(User interface change data)
--------------------

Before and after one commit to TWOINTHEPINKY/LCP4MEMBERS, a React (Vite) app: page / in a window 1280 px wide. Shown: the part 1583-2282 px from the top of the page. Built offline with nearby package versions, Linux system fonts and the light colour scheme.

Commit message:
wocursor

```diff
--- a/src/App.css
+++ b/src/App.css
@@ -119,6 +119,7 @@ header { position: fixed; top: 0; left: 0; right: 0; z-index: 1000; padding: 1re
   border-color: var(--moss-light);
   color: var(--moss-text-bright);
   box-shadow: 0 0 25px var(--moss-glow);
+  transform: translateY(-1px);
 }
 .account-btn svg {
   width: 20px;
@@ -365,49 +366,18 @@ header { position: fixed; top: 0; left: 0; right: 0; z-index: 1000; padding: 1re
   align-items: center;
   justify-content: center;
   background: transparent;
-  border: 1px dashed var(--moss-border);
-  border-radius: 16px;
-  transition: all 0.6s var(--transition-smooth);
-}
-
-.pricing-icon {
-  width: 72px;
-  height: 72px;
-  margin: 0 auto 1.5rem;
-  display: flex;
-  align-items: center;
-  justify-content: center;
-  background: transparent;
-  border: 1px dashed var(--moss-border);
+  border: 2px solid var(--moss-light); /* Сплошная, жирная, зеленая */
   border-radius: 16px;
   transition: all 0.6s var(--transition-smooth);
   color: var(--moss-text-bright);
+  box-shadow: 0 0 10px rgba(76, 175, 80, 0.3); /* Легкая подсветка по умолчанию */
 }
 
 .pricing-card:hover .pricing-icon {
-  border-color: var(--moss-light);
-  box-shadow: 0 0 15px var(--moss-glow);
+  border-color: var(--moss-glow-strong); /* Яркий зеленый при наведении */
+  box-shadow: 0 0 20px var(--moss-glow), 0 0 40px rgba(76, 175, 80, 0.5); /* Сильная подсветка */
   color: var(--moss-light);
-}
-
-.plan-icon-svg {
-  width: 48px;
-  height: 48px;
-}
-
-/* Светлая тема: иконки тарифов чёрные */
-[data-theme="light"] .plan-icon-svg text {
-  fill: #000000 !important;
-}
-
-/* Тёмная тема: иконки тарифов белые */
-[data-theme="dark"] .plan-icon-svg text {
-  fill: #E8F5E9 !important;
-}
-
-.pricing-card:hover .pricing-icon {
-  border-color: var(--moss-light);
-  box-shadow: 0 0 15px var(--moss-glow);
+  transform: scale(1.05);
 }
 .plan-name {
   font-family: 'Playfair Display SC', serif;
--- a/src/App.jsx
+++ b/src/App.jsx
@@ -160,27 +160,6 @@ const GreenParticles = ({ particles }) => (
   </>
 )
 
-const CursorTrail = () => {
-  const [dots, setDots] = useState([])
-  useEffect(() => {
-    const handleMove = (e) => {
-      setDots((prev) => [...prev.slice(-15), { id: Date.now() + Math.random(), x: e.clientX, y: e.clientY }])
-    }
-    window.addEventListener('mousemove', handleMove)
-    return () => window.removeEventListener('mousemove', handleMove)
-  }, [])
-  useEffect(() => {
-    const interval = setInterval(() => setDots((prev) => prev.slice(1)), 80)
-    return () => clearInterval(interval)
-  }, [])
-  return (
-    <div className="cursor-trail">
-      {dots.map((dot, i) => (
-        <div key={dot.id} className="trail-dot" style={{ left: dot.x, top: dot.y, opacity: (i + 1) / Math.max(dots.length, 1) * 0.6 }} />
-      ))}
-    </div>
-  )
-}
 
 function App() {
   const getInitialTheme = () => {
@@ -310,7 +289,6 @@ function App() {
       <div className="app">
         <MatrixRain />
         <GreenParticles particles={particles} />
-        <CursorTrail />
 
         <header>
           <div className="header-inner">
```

--------------------

## Task instructions
Look through the entries and find each line that has the string "particles". Copy those lines.

## Answer space
@@ -160,27 +160,6 @@ const GreenParticles = ({ particles }) => (
         <GreenParticles particles={particles} />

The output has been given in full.